[Opening Excerpted records section]

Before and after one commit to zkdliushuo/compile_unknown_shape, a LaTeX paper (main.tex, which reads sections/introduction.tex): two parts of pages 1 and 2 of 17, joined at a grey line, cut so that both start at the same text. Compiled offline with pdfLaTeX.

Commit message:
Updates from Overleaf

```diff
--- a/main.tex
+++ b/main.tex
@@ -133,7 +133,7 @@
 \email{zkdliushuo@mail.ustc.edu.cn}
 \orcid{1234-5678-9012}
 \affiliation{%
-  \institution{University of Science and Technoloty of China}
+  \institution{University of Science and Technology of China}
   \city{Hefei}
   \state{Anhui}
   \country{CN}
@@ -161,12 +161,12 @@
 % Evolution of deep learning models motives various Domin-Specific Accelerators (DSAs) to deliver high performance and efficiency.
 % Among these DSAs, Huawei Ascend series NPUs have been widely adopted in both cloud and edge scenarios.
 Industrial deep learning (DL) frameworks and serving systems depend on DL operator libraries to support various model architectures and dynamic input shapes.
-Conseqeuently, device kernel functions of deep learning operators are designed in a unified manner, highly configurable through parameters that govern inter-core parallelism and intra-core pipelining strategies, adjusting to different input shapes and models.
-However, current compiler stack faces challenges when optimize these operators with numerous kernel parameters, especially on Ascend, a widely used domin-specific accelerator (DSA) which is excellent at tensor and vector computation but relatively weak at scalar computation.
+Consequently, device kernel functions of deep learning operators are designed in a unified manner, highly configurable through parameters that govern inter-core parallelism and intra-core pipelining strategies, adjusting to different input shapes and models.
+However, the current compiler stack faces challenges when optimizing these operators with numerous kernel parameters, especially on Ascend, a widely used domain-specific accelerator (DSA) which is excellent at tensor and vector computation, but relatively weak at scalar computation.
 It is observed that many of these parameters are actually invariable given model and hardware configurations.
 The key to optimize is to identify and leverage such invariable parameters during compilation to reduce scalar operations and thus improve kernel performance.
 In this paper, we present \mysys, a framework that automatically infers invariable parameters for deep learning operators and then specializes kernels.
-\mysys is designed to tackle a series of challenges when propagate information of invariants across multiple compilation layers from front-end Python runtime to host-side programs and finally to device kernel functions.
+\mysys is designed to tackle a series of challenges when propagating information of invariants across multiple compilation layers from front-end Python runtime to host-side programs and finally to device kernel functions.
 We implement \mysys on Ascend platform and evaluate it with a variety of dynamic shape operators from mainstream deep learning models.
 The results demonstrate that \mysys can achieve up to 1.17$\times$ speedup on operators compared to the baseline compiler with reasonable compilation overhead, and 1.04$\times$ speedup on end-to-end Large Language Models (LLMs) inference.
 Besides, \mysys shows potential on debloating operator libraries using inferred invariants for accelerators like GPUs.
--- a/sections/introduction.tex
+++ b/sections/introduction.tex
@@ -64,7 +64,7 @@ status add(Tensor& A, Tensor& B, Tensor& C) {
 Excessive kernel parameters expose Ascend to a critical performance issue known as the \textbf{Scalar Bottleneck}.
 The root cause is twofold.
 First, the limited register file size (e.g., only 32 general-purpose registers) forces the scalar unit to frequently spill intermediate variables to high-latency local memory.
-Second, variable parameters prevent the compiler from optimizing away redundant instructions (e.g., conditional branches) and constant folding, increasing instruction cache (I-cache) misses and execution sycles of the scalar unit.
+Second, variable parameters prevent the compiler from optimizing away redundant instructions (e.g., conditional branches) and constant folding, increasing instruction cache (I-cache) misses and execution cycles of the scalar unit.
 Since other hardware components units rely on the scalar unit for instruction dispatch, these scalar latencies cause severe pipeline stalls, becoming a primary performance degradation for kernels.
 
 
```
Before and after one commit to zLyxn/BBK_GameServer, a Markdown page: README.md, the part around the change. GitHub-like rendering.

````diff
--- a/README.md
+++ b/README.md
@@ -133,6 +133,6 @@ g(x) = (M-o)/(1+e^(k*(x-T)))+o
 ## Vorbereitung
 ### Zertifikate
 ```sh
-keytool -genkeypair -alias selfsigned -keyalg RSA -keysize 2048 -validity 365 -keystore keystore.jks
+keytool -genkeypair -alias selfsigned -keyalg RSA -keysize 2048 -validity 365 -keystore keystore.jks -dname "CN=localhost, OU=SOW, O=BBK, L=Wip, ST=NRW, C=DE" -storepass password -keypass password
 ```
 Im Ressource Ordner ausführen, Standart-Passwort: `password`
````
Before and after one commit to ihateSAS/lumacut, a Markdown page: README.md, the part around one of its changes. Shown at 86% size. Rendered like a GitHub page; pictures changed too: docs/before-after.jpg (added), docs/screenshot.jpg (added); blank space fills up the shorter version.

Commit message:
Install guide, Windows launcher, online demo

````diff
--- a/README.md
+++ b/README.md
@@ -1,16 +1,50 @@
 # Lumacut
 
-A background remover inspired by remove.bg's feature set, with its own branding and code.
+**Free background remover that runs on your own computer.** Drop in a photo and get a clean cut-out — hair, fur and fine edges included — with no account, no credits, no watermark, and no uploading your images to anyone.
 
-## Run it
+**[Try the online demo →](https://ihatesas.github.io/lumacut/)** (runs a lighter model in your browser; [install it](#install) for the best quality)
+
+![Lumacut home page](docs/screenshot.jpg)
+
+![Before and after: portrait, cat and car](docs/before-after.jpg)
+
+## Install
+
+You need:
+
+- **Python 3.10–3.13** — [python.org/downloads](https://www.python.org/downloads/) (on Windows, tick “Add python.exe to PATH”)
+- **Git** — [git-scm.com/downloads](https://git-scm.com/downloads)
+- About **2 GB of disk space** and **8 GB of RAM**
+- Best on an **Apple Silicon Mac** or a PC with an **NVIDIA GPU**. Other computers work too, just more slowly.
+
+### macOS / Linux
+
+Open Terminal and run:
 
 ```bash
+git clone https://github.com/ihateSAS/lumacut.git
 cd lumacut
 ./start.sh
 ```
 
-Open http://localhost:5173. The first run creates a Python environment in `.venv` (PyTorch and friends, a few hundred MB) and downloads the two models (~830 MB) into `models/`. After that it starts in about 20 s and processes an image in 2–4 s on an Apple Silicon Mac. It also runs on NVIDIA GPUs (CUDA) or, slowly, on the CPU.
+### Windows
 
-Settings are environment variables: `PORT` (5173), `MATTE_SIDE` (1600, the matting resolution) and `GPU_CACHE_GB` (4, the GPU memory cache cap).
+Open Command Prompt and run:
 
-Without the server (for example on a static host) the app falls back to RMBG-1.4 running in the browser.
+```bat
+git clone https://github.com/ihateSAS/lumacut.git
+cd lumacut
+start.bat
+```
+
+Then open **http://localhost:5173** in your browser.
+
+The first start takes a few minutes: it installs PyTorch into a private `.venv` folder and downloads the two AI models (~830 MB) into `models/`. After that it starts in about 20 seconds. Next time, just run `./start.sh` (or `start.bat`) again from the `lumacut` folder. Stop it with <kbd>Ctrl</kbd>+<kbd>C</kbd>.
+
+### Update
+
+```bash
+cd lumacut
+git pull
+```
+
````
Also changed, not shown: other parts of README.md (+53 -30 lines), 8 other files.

[Closing Excerpted records section]

Among the lines above, which ones hold the string "Windows"? Show them.

Install guide, Windows launcher, online demo
+- **Python 3.10–3.13** — [python.org/downloads](https://www.python.org/downloads/) (on Windows, tick “Add python.exe to PATH”)
+### Windows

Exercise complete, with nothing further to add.